I fall firmly in the camp of those who enjoyed, appreciated, and very much liked AFFC.
I saw the first three books as a single movement, so to speak, and AFFC as the transition book, setting up the final movement of the complete story. I like About Yea High's description: AFFC as a purposeful "intake of breath" -- perhaps like the calm before the coming of the next storm. I mean, after the events of ASOS, we all needed to breathe a little to be ready for more punishment and heartache and wonder.
I loved how AFFC gave us different POV characters and took us to different parts and cultures of the Seven Kingdoms. I think its role in the series as a whole will only be fully understood once the series is completed.
In fact, AFFC left me thinking that ADWD will be one stunner of a novel. So, like About Yea High, again, I'm eager for ADWD ... and I'm willing to wait for it.
Oh, and fine review/recap, Adam. :-)
Great review as always. And as always a great choice of what to review.
Most definitely one of those books that is infuriating for not being 10000 pages long covering every story and mystery. I came rather late to the series, and did not have to wait the long years that some did, but I can understand where some frustration came from.
However, although the content may not have been the earth shattering plot development a reader might have hoped for, I don't believe I could find fault in the author's choice. Every book seems to expand on the world building perfectly and while it may not solve some of the endless forum debate about some of the mysteries, it will only make those revelations ever more traumatic when they do finally come.
I have a feeling the wait is not yet over with the time line constraints on the next book. I fear it will have to be a similarly paced story if it runs parallel with AFFC but no doubt it will have as many shocks and questions as we have come to expect.
That said, I truly hope that the next books come easier to GRRM. Five or so years to find out the conclusions to the AFFC characters is just too much! I literally have a good chance of dying before I find the answers and that scares me almost as much as dying itself!
The question is, how will A DANCE WITH DRAGONS be entwined into FEAST`?
I really like the fact that they are actually two sides of the same coin, so to speak. Two halves of the same (middle pillar) book.
From what we know so far, the first part of ADWD (which may be three-quarters of the book, maybe less, maybe more) will run concurrently alongside events in AFFC. Then the rest of the book extends past AFFC's timeline by several months. It's in this section that two AFFC characters - Arya Stark and Asha Greyjoy - have additional chapters.
The problem with this, having ADWD finish at a point several months after AFFC, is that it makes reconciling the timelines in THE WINDS OF WINTER more difficult, as the book starts with the AFFC characters still in their predicaments from the end of that book, whilst the ADWD characters are several months further down the road. Hence the hope that GRRM has also found time to put in some 'catch-up' chapters with the other AFFC characters at the end of ADWD. If not, then the start of TWoW will be interesting, to say the least.
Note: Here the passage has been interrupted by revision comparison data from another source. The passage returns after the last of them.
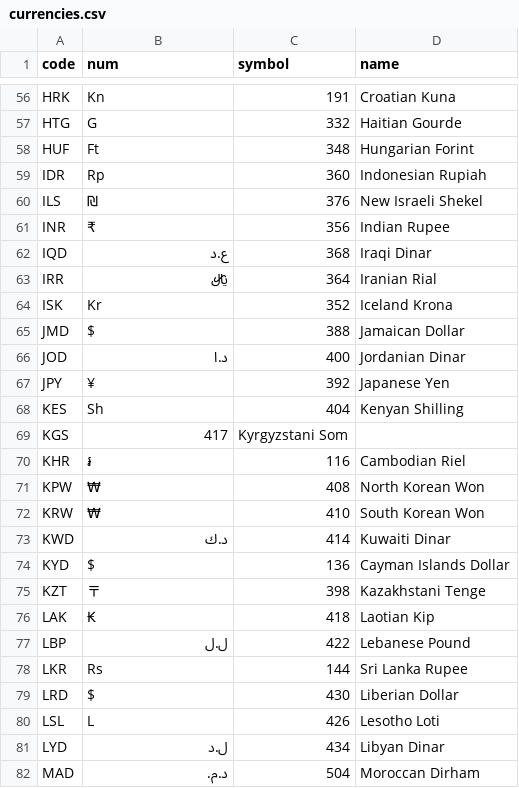
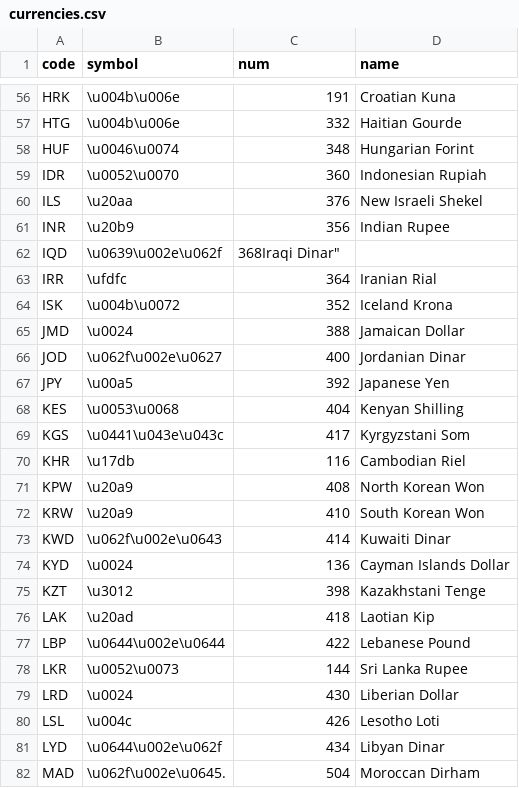
Before and after one commit to tanghus/currency-converter-qml, a CSV file: data/currencies.csv, drawn as a sheet; only a part is shown, gaps mark what is left out; the diff covers the shown part only.

```diff
--- a/data/currencies.csv
+++ b/data/currencies.csv
@@ -1 +1 @@
-"code","num","symbol","name"
+"code","symbol","num","name"
@@ -56,27 +56,27 @@
-"HRK","Kn","191","Croatian Kuna"
-"HTG","G","332","Haitian Gourde"
-"HUF","Ft","348","Hungarian Forint"
-"IDR","Rp","360","Indonesian Rupiah"
-"ILS","₪","376","New Israeli Shekel"
-"INR","₹","356","Indian Rupee"
-"IQD","ع.د","368","Iraqi Dinar"
-"IRR","﷼","364","Iranian Rial"
-"ISK","Kr","352","Iceland Krona"
-"JMD","$","388","Jamaican Dollar"
-"JOD","د.ا","400","Jordanian Dinar"
-"JPY","¥","392","Japanese Yen"
-"KES","Sh","404","Kenyan Shilling"
-"KGS","	417","Kyrgyzstani Som"
-"KHR","៛","116","Cambodian Riel"
-"KPW","₩","408","North Korean Won"
-"KRW","₩","410","South Korean Won"
-"KWD","د.ك","414","Kuwaiti Dinar"
-"KYD","$","136","Cayman Islands Dollar"
-"KZT","〒","398","Kazakhstani Tenge"
-"LAK","₭","418","Laotian Kip"
-"LBP","ل.ل","422","Lebanese Pound"
-"LKR","Rs","144","Sri Lanka Rupee"
-"LRD","$","430","Liberian Dollar"
-"LSL","L","426","Lesotho Loti"
-"LYD","ل.د","434","Libyan Dinar"
-"MAD","د.م.","504","Moroccan Dirham"
+"HRK","\u004b\u006e","191","Croatian Kuna"
+"HTG","\u004b\u006e","332","Haitian Gourde"
+"HUF","\u0046\u0074","348","Hungarian Forint"
+"IDR","\u0052\u0070","360","Indonesian Rupiah"
+"ILS","\u20aa","376","New Israeli Shekel"
+"INR","\u20b9","356","Indian Rupee"
+"IQD","\u0639\u002e\u062f","368"Iraqi Dinar"
+"IRR","\ufdfc","364","Iranian Rial"
+"ISK","\u004b\u0072","352","Iceland Krona"
+"JMD","\u0024","388","Jamaican Dollar"
+"JOD","\u062f\u002e\u0627","400","Jordanian Dinar"
+"JPY","\u00a5","392","Japanese Yen"
+"KES","\u0053\u0068","404","Kenyan Shilling"
+"KGS","\u0441\u043e\u043c","417","Kyrgyzstani Som"
+"KHR","\u17db","116","Cambodian Riel"
+"KPW","\u20a9","408","North Korean Won"
+"KRW","\u20a9","410","South Korean Won"
+"KWD","\u062f\u002e\u0643","414","Kuwaiti Dinar"
+"KYD","\u0024","136","Cayman Islands Dollar"
+"KZT","\u3012","398","Kazakhstani Tenge"
+"LAK","\u20ad","418","Laotian Kip"
+"LBP","\u0644\u002e\u0644","422","Lebanese Pound"
+"LKR","\u0052\u0073","144","Sri Lanka Rupee"
+"LRD","\u0024","430","Liberian Dollar"
+"LSL","\u004c","426","Lesotho Loti"
+"LYD","\u0644\u002e\u062f","434","Libyan Dinar"
+"MAD","\u062f\u002e\u0645.","504","Moroccan Dirham"
```
Also changed, not shown: 126 edited cells elsewhere in this file, 36 other files.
I might be a minority, but I for one sincerely hope that there WON'T be any "catch-up" chapters, since that would render the whole geographical/thematic splitting of the POVs totally pointless. GRRM might as well given us the half the story for all the characters. The whole point now is that we have two more or less equal books that depend on each other for coherence... Their characters are scattered and (now) totally isolated.
However, I am aware of the potential frustration that waiting for some cliffhangers from FEAST to resolve might bring. But remember, news does travel. So maybe, in DANCE we can initially 'hear' about their fates and then, in WINDS go ahead from there, while occasionally looking back at what really happened via flashback.
True, GRRM tried to do something similar with the five-year gap as well and eventually scrapped the idea, but a few months is much easier then 5 years, methinks...
And remember he has toyed with chronology before, with STORM starting before the end of CLASH.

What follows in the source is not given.